### Problem requirements
Copy the lines from the start of the records below through the line containing "Added more pages", both included, and leave out the pictures.

[Records drawn from a dataset]
* * *
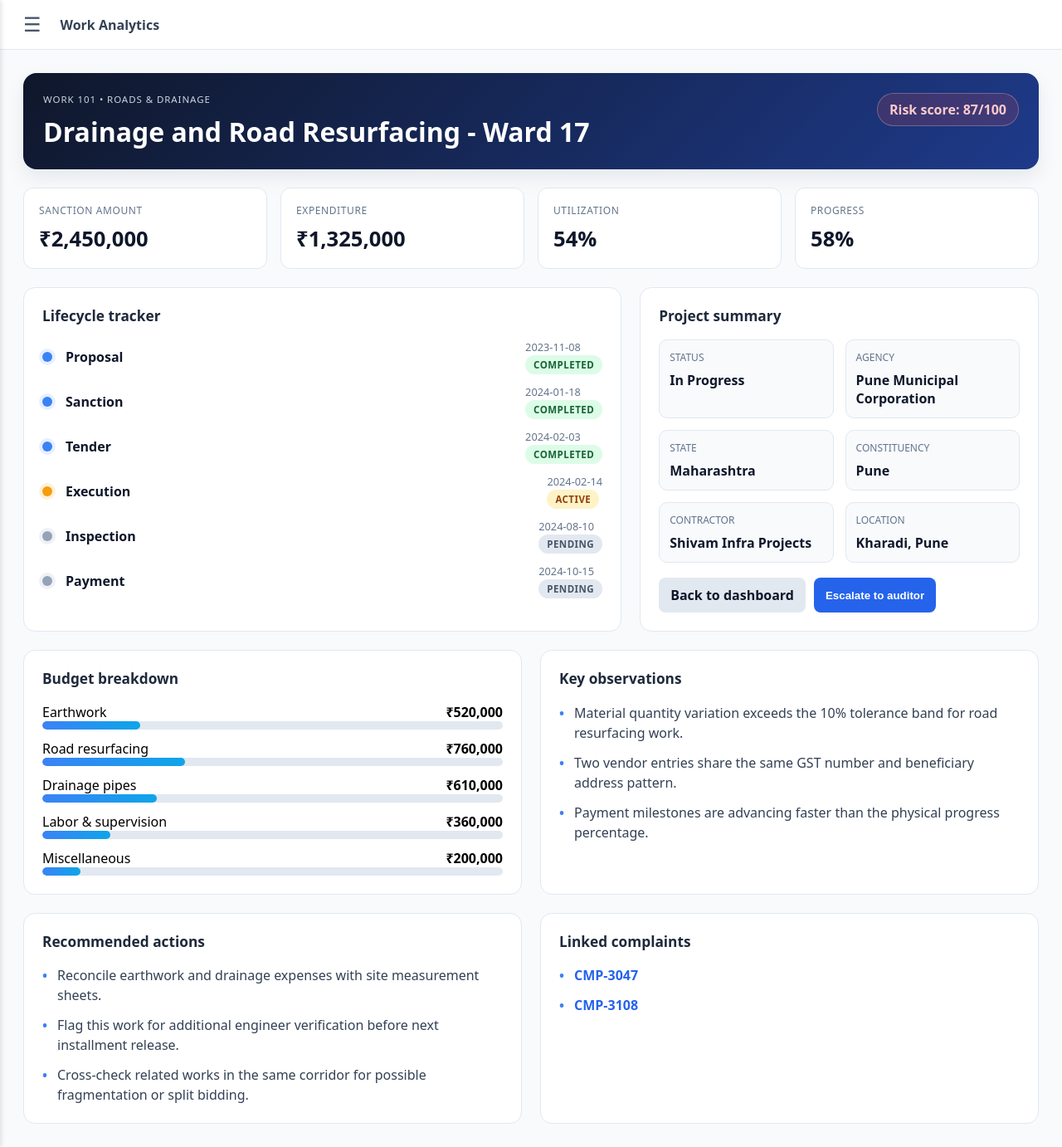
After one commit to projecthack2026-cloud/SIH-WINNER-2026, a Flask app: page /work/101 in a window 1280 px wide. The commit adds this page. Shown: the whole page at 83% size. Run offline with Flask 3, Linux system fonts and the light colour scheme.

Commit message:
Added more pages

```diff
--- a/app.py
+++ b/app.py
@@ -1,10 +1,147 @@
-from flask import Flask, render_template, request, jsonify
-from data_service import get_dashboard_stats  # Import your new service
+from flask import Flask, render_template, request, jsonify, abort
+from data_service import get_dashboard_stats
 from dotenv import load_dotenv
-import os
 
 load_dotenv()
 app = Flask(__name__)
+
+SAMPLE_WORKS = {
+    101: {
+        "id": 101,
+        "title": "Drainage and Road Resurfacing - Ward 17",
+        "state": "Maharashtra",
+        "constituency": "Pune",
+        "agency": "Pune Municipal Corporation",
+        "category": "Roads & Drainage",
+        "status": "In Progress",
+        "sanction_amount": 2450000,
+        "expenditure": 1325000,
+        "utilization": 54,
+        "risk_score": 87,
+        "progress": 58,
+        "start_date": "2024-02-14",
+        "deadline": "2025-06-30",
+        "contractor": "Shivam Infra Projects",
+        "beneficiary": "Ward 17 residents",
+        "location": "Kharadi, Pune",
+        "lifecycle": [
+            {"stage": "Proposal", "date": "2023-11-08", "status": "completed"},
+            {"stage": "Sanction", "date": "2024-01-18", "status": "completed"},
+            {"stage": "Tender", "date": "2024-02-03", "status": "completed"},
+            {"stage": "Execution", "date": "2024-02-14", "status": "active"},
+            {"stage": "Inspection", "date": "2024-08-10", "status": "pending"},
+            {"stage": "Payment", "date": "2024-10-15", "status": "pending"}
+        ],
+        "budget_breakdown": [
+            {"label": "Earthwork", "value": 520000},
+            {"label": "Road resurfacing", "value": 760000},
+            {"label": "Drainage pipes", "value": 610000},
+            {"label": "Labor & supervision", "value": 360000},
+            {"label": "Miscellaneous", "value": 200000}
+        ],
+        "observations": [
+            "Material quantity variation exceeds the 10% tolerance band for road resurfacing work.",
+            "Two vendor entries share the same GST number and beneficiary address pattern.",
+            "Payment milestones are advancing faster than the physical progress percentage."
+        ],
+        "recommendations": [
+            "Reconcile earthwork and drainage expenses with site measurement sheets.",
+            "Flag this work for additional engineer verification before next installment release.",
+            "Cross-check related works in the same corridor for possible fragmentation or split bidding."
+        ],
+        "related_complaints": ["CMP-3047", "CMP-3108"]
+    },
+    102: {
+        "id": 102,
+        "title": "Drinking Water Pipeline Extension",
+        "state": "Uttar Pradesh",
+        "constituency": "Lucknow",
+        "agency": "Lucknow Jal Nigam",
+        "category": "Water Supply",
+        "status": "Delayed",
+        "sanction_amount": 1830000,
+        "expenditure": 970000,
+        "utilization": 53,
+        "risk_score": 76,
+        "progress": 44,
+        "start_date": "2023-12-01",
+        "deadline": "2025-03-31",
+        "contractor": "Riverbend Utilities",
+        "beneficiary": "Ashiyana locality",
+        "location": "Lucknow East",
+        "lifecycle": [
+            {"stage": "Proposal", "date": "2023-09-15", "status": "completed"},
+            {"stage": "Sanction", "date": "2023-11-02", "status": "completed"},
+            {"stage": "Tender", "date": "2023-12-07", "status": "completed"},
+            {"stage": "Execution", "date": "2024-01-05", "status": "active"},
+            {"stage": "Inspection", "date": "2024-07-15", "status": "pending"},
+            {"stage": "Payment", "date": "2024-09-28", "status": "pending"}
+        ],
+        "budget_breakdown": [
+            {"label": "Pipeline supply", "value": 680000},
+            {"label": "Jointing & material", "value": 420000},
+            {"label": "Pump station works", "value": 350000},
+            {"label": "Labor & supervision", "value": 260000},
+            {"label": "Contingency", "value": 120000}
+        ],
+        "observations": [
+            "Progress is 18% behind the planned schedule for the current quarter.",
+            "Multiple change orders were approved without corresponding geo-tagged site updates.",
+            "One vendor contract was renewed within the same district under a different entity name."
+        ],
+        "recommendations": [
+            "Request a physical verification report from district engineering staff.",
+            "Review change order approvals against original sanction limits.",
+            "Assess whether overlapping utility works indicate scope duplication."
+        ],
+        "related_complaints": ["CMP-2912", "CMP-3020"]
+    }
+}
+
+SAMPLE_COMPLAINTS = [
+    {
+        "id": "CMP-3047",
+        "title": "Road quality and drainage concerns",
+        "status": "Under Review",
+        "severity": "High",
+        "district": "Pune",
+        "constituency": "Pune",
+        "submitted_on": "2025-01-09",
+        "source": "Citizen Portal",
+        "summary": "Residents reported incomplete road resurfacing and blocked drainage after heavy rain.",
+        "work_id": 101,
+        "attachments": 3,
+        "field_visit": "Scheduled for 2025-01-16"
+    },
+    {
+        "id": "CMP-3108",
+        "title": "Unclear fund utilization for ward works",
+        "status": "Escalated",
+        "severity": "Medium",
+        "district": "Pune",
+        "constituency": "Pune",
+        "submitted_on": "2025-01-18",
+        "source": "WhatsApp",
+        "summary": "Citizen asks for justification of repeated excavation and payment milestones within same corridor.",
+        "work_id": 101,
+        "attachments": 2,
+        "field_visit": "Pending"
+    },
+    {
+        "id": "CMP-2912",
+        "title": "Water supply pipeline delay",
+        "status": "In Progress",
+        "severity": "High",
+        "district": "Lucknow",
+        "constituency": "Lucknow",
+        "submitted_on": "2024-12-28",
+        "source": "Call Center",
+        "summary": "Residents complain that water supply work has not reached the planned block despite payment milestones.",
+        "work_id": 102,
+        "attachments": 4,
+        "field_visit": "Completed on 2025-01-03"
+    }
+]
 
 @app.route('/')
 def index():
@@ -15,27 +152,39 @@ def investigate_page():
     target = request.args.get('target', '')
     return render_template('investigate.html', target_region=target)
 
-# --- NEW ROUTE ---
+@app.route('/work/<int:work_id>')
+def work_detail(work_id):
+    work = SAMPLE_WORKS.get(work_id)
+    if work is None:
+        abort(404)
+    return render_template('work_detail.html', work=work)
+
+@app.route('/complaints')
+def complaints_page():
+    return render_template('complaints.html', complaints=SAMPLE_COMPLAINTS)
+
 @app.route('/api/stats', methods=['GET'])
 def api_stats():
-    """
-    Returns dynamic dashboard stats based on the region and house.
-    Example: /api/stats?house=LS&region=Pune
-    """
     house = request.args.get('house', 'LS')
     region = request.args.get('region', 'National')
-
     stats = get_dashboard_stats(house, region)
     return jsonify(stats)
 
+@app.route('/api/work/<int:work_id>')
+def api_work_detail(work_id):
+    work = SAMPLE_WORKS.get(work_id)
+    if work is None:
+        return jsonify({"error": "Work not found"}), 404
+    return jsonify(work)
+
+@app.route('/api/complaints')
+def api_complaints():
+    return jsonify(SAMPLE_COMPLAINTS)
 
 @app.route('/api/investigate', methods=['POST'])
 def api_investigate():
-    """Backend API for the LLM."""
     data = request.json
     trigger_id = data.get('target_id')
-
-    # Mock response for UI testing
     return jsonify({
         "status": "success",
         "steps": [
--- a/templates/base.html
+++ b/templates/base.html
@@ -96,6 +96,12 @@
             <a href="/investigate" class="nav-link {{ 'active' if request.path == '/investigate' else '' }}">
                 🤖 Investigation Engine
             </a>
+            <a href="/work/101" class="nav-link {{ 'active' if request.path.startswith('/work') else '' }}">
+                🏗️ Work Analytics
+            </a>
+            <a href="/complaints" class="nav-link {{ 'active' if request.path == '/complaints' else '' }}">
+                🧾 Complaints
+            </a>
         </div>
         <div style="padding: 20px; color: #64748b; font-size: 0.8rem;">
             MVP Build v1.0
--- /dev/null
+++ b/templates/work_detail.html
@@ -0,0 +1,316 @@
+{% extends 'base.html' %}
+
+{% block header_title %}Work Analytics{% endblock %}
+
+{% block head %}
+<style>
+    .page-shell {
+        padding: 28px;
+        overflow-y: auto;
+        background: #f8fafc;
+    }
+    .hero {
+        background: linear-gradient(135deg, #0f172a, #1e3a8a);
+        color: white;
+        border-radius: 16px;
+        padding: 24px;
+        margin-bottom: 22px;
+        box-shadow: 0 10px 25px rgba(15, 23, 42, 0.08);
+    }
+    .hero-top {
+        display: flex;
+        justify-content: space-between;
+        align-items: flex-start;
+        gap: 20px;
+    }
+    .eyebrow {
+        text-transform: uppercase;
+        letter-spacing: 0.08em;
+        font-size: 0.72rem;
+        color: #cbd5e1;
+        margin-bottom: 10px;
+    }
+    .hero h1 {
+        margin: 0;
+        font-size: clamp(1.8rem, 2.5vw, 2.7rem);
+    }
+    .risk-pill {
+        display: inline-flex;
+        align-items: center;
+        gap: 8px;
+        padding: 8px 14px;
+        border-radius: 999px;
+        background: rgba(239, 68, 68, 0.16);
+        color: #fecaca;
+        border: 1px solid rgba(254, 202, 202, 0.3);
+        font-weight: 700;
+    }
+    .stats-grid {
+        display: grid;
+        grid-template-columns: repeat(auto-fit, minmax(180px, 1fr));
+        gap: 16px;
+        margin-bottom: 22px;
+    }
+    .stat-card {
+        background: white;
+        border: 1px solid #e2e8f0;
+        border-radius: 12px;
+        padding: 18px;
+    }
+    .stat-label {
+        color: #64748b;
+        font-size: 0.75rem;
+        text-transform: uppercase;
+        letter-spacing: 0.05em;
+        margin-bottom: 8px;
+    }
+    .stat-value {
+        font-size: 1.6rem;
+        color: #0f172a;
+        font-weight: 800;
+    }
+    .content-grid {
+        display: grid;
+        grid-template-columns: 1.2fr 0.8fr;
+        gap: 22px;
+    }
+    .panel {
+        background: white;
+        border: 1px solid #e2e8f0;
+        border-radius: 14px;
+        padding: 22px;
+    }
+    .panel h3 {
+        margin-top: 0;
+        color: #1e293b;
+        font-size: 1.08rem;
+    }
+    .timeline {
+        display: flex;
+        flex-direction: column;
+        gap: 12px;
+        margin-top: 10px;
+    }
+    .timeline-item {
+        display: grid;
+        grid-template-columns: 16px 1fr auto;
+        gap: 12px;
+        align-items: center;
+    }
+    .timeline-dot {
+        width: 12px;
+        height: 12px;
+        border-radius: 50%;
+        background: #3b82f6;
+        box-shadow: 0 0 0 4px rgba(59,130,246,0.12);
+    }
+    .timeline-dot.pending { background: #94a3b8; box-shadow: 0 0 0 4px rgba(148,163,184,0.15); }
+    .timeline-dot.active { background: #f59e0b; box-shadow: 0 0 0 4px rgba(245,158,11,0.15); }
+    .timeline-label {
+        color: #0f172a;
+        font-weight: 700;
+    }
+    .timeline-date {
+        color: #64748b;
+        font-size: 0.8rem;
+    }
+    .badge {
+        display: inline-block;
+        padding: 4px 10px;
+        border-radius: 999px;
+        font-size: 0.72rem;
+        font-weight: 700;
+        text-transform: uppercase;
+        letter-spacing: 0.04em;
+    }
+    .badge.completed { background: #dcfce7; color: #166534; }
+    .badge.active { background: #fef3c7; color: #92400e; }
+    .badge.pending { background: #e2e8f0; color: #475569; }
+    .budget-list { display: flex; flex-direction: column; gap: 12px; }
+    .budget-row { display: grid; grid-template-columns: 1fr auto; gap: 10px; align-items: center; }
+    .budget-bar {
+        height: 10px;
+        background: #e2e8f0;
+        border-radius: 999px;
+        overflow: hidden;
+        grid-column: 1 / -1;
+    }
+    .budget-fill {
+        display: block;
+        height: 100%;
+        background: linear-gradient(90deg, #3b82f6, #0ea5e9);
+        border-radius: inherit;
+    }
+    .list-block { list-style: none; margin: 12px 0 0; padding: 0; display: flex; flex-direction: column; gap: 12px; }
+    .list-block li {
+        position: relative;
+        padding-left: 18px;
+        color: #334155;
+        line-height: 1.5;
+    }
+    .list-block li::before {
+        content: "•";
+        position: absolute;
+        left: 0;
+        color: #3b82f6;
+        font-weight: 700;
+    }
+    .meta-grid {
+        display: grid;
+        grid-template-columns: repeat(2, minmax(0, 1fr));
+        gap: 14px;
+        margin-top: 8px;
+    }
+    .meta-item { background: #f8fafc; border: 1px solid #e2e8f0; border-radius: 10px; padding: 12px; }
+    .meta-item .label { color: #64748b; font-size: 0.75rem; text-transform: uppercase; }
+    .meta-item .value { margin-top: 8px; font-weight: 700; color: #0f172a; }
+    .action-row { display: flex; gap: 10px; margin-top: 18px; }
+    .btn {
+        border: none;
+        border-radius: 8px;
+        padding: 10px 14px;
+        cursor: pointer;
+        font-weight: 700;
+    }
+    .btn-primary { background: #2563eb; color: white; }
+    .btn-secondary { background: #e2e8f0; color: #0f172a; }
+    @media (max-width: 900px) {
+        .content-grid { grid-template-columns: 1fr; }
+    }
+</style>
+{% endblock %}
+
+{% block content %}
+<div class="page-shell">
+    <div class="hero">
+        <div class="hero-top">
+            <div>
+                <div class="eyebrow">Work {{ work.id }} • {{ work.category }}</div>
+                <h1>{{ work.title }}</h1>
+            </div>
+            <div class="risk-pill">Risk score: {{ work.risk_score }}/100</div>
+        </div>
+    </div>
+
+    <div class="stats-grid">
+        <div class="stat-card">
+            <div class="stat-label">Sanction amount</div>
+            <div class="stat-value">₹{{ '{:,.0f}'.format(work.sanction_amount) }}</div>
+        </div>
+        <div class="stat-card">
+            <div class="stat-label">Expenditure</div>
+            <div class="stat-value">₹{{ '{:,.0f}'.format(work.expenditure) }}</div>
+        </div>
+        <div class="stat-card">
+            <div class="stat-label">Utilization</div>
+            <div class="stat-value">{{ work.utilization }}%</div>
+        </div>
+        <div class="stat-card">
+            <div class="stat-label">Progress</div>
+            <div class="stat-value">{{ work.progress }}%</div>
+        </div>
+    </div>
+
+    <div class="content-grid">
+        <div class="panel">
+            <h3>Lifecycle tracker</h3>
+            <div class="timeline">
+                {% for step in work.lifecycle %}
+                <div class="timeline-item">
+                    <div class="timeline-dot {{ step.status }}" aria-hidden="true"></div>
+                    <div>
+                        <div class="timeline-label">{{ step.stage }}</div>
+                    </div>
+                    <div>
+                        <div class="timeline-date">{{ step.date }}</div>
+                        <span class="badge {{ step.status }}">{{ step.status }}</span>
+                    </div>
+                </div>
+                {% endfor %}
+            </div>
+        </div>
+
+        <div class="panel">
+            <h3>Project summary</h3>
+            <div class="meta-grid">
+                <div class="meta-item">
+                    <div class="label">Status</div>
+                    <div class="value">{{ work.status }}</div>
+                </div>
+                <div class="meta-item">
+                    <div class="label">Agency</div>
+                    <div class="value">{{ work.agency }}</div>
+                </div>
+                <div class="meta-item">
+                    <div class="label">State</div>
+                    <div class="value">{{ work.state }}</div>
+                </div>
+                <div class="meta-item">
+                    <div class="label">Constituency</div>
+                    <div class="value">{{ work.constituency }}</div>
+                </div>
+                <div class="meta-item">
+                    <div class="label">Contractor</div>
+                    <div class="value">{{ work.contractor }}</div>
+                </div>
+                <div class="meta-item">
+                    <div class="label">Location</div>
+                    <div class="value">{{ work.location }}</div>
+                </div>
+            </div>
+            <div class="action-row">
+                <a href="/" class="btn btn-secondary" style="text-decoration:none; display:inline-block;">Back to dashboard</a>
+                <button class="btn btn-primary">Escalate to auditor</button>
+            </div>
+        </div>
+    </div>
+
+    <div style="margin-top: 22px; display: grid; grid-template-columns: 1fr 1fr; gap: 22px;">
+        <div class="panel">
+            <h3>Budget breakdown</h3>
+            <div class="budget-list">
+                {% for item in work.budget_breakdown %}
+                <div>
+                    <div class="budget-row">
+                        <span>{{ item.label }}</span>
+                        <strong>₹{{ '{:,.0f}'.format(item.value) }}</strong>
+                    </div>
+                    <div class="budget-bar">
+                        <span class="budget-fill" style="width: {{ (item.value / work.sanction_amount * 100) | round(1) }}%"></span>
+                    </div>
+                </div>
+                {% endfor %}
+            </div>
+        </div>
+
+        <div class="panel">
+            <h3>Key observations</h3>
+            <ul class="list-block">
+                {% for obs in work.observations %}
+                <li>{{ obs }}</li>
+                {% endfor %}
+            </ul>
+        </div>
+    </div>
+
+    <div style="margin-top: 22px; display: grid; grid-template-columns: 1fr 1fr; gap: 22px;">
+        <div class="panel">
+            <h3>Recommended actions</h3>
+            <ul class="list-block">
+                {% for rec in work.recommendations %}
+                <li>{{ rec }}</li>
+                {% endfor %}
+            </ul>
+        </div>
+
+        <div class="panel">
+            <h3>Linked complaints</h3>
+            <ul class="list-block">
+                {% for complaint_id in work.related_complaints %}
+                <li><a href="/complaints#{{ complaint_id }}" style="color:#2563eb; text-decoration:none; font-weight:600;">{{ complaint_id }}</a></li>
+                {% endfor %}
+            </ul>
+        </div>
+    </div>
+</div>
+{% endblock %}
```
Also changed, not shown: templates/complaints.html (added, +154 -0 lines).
* * *
### Solution to the exercise
After one commit to projecthack2026-cloud/SIH-WINNER-2026, a Flask app: page /work/101 in a window 1280 px wide. The commit adds this page. Shown: the whole page at 83% size. Run offline with Flask 3, Linux system fonts and the light colour scheme.

Commit message:
Added more pages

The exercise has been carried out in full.